Phil Tayler and Haley Clay in “Parade.” Photo: Sharman Altschuler

Leo Frank musical “Parade” is a story for an anti-Semitic age



Leo Frank musical “Parade” is a story for an anti-Semitic age

Phil Tayler and Haley Clay in “Parade.” Photo: Sharman Altschuler

At a time when anti-Semitism and other forms of prejudice are spiking, Americans of all creeds and colors need to know about Leo Frank. The Jewish National Pencil Company factory superintendent was scapegoated in 1913 for the murder of a Georgia factory worker named Mary Phagan, and was convicted on the basis of trumped up, circumstantial evidence and eventually lynched by an angry mob.

“Parade,” which won the 1999 Drama Desk Best Musical and a Tony Award for both its score and book, richly captures not only the disturbing details of the case, but also the remarkable love of Leo and Lucille Frank. Twenty years later, Moonbox Productions in Cambridge is marching out a brilliant revival at the Calderwood Pavilion that captures the singular musical’s timely warning about the pervasiveness of anti-Semitism in particular and hate in general.

That pervasiveness finds an annual occasion to celebrate in Confederate Memorial Day, which sets the tone for the production. While Lucille Frank sees herself as a Georgia girl, her husband Leo is a Yankee from Brooklyn who feels like an outsider jostled and bumped by Southerners. As Alfred Uhry’s sharp script makes clear, the scapegoating for the Phagan murder was a large conspiracy between Georgia Governor Jack Slayton, unscrupulous district attorney and would-be governor Hugh Dorsey, and a number of false witnesses that Dorsey rounds up to bolster his flimsy case against Leo.

A telling, expressed ensemble sequence choreographed by Kira Troilo at the end of the first act shows the entire group dancing and cavorting to celebrate Frank’s conviction. Chelsea Kerl’s clever costumes serve as a kind of color code: religious extremist Tom Watson and Governor Slayton wear shades of red to represent the “red hills of Georgia,” while Leo and African-Americans wear dark suits to represent their persecution and manipulation.

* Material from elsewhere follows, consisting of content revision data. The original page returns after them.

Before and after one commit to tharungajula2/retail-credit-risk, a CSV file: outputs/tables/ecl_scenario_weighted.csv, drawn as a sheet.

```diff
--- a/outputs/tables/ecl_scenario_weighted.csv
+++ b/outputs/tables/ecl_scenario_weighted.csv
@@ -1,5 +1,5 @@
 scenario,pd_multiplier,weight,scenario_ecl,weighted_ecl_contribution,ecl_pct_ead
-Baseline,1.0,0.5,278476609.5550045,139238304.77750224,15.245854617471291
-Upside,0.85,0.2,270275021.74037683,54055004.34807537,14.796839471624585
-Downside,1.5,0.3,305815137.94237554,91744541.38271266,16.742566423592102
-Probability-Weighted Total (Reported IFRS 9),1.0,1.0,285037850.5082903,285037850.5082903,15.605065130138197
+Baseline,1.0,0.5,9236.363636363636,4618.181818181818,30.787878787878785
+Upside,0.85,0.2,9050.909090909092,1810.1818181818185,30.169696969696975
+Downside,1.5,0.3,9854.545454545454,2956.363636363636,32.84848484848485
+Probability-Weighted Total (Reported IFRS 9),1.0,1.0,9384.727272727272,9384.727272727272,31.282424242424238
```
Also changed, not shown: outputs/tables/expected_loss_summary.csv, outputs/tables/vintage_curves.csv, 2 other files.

Director Jason Modica keeps the Leo and Lucille-focused second act as taut and well-paced as the case-centered first. Phil Tayler has all of Leo’s naïveté and early trust, while Haley K. Clay contrasts well with Lucille’s savvy and tenacity. Their time together – especially during a romantic picnic, crackles with an authentic chemistry. Their emotional duet “All the Wasted Time” is stunningly poignant. Tayler delivers the seminal prayer “Sh’Ma” with great feeling.

Look for that feeling from the actors portraying villains and conflicted characters. Jerry Bisantz captures Dorsey’s scheming as he puts pressure on a parade of witnesses. Dan Prior proves equally convincing as jaded journalist Britt Craig and smarmy Governor Slayton. Aaron Patterson has scene-stealing vocal force as complicated witness Jim Conley. Other standouts in a stellar cast include Gabe Kinsman as Frankie Epps, Elbert Joseph as Newt Lee, Todd Yard as Watson and big-voiced Yowande Odetoyinbo as Frank’s housekeeper Minnie McNight.

Last season Moonbox Productions brought chilling impact to “Cabaret.” Without exaggeration, its “Parade” is as good as the original at Lincoln Center and easily the best midsize production of the year.

“Parade,” Moonbox Productions, Roberts Studio Theatre, Calderwood Pavilion, Boston Center for the Arts, through Dec. 28. 617-933-8600 or

Leave a Reply

Your email address will not be published. Required fields are marked *


Jewish Journal is reader supported

Jewish Journal is reader supported

Jewish Journal